The Associated Press
Updated: 9:07 p.m. ET Aug. 7, 2004

BAGHDAD, Iraq - Police ordered Al-Jazeera' s employees out of their newsroom Saturday after the Iraqi government accused the Arab satellite channel of inciting violence and closed its office for 30 days.

Iraqi Interior Minister Falah al-Naqib said the closure was intended to give the station  a chance to re-adjust their policy against Iraq.

 They have been showing a lot of crimes and criminals on TV, and they transfer a bad picture about Iraq and about Iraqis and encourage criminals to increase their activities, he said.  We want to protect our people.

Al-Jazeera officials said the closure was an ominous violation of freedom of the press. Haider al-Mulla, a lawyer for Al-Jazeera, said the channel would respect the decision but study its legal options.

Senior Iraqi police officials arrived at the station s central Baghdad office Saturday evening and, in an extraordinary scene broadcast live on the network, sat at a table drinking soft drinks with senior staff as they calmly explained the order.

Al-Mullah said the closure decision was unclear and objected to its phrasing. The police said they had to execute the order anyway, asking al-Mullah to take his complaints to the Interior Ministry.

The police refused to leave the office before locking the newsroom and ordering employees to go home. Crossing his wrists as if handcuffed, a police officer warned al-Mullah against violating the decision.

 It is a regrettable decision, but Al-Jazeera will endeavor to cover the situation in Iraq as best as we can within the constraints, Jihad Ballout, the network s spokesman, said.

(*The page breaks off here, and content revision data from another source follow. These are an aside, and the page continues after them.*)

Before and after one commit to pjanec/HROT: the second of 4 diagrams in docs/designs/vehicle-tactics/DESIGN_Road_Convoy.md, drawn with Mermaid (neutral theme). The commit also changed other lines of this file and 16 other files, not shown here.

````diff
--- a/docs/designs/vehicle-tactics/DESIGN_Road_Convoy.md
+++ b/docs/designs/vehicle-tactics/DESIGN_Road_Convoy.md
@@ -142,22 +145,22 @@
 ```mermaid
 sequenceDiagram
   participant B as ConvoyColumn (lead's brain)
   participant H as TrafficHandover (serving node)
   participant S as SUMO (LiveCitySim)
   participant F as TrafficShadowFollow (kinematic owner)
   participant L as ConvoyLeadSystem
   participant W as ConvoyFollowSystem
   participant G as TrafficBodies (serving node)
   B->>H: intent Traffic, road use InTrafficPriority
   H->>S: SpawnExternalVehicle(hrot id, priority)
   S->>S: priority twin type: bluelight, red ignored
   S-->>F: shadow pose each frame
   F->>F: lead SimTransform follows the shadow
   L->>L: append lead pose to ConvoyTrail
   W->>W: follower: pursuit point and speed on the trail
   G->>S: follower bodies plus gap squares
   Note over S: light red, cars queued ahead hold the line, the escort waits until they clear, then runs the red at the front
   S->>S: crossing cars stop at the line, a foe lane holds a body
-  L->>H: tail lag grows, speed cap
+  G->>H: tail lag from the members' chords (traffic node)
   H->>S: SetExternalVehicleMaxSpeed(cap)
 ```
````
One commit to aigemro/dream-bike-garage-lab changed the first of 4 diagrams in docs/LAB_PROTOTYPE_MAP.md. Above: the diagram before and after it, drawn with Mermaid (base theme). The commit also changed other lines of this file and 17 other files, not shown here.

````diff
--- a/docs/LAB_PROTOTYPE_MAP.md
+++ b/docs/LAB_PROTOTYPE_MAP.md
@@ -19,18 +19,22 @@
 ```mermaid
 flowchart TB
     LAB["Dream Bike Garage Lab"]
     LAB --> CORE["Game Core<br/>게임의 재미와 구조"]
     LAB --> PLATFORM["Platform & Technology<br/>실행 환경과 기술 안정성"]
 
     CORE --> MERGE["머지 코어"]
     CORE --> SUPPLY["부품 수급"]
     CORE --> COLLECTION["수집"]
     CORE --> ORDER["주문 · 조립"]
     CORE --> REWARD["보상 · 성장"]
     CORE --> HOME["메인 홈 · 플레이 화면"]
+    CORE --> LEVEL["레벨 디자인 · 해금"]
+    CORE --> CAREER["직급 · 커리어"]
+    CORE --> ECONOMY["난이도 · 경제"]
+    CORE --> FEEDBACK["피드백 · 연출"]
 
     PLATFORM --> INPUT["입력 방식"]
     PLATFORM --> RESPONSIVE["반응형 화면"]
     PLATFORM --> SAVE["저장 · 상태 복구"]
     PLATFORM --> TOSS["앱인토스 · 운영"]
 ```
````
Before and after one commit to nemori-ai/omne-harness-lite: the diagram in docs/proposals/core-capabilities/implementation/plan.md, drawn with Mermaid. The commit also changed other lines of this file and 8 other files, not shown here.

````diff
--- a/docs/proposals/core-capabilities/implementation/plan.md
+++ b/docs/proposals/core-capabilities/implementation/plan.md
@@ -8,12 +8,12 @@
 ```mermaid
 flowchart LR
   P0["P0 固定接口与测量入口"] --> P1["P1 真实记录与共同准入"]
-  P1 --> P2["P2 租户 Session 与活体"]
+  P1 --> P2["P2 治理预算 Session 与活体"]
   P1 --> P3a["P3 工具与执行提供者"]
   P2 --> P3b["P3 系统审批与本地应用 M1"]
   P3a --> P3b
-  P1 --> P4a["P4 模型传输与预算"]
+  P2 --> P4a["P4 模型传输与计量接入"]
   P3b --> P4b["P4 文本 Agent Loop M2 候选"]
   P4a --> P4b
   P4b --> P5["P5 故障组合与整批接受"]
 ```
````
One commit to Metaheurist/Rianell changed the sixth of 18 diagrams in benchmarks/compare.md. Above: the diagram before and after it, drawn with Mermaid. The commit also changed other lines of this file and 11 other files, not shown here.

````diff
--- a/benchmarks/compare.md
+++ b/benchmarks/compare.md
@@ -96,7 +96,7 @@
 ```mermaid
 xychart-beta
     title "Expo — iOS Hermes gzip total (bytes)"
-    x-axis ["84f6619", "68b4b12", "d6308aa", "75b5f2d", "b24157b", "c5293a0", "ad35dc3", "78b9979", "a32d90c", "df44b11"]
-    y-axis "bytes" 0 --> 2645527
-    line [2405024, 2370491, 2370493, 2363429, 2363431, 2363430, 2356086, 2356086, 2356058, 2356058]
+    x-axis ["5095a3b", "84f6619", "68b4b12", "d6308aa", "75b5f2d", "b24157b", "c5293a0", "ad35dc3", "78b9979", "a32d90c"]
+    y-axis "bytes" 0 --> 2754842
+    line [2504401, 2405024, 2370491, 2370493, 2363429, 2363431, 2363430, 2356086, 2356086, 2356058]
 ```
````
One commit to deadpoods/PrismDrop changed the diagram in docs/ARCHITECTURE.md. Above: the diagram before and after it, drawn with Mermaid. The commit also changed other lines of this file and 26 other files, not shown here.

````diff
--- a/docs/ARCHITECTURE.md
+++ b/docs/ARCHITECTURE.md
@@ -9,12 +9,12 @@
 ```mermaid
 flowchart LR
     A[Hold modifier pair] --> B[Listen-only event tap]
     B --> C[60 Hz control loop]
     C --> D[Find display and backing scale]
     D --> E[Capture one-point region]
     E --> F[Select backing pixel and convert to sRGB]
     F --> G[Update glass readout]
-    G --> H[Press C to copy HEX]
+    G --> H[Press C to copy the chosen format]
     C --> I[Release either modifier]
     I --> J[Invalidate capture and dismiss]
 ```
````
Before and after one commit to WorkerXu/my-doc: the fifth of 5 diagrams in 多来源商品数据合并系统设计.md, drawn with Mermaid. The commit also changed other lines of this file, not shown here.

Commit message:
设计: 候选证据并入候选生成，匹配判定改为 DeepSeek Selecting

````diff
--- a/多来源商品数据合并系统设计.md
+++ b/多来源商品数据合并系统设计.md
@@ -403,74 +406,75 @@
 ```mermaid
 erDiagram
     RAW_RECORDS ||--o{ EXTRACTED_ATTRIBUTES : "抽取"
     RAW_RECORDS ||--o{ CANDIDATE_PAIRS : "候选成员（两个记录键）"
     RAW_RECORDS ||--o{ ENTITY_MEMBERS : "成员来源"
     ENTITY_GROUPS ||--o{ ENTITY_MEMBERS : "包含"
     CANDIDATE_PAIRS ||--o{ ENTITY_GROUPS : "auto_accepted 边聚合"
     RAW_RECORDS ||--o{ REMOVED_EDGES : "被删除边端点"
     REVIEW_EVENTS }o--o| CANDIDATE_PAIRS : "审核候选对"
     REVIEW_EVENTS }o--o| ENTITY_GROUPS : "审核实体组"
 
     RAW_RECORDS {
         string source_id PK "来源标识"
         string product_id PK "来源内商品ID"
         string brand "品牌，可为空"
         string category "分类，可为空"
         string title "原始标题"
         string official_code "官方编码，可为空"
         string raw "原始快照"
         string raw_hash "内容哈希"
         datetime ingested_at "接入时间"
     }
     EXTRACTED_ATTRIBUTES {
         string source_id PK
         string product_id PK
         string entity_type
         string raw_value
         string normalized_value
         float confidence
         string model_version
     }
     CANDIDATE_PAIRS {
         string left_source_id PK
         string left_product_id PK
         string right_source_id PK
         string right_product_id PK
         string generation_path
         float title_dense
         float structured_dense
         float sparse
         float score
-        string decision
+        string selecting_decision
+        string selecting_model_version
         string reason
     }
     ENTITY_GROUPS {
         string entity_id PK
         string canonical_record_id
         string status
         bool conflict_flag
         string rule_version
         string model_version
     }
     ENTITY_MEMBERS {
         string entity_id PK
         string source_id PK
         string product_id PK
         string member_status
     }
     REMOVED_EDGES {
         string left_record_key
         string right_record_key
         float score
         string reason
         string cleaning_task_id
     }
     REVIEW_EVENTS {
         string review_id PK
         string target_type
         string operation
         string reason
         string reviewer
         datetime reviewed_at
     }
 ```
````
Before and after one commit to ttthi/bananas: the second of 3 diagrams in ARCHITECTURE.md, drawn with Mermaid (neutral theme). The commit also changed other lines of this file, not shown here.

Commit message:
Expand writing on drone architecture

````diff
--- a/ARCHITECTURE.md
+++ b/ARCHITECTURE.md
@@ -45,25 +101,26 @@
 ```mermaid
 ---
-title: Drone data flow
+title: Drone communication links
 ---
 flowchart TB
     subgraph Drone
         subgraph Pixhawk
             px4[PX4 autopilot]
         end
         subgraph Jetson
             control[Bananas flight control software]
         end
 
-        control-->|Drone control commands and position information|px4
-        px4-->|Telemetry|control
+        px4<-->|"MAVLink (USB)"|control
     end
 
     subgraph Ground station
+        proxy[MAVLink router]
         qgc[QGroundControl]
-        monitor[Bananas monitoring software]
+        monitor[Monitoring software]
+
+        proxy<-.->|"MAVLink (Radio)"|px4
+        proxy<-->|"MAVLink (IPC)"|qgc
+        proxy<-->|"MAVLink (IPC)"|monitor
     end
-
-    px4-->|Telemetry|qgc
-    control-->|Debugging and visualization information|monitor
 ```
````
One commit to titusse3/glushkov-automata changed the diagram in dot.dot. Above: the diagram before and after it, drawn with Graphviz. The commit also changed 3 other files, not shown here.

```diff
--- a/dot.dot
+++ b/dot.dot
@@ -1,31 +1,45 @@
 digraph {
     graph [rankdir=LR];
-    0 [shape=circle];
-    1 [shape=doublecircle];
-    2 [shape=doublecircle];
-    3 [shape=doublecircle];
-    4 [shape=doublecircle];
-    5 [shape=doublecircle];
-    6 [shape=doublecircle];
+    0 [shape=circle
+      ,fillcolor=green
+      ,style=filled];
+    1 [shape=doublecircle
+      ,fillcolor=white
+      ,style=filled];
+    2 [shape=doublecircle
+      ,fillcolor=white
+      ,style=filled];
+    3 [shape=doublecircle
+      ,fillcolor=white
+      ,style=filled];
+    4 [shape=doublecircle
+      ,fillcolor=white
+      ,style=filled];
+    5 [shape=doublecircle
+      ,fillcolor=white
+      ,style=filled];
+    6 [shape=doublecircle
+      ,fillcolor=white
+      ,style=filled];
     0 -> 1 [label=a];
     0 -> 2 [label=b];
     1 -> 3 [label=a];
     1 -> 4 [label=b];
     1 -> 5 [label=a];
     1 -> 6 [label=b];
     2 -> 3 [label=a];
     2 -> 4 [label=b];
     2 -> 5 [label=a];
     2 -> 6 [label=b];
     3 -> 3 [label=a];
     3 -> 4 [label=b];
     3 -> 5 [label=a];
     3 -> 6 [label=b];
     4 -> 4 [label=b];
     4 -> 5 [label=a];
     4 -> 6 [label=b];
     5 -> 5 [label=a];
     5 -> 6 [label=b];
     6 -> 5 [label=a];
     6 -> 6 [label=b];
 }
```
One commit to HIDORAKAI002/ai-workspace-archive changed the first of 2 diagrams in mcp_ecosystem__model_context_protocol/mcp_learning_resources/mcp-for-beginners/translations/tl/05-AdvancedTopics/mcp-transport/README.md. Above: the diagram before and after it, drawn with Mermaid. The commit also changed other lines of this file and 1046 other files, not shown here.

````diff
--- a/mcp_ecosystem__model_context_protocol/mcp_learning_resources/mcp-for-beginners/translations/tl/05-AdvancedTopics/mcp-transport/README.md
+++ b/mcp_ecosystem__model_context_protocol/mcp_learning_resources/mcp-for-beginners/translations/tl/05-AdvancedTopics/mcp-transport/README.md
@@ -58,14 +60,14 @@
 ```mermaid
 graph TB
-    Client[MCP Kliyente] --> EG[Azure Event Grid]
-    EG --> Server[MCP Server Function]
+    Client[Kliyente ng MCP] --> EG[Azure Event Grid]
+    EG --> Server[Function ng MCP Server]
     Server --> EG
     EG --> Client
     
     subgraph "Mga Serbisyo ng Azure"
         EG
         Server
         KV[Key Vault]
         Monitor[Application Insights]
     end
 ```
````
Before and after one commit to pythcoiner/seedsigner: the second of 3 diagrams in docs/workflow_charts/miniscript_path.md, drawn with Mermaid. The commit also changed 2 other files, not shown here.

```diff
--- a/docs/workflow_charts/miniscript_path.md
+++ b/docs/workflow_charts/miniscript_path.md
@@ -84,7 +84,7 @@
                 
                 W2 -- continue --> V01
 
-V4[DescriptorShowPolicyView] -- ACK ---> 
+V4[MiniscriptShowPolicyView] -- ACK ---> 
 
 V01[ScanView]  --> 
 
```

Officials have criticized coverage
In an Arab world rife with conspiracy theories, the decision to close the offices of the popular channel could reinforce the perception that decisions by Iraq s interim government are influenced by the United States, which has long complained about Al-Jazeera s coverage.

Government ministers in Iraq have grown increasingly critical of the television station in recent weeks.

Interim Prime Minister Ayad Allawi said Saturday that the government had convened an independent commission a month ago to monitor Al-Jazeera s daily coverage  to see what kind of violence they are advocating, inciting hatred and problems and racial tension.

Based on the commission s finding, the National Security Committee ordered the monthlong closure, Allawi said.

Iraq s now-disbanded Governing Council, in place during the U.S. occupation, banned the station s reporters from entering its offices or covering its news conferences for a month in January because it had reportedly shown disrespect toward prominent Iraqis.

That was the second such ban imposed by the Governing Council on the station.

Al-Jazeera has occasionally run into problems with authorities in other Arab countries, including Saudi Arabia, Kuwait, Bahrain, Jordan and the former Iraqi regime. Unlike Arab state-run media, the station often airs views of local opposition figures and their criticisms of their countries rulers.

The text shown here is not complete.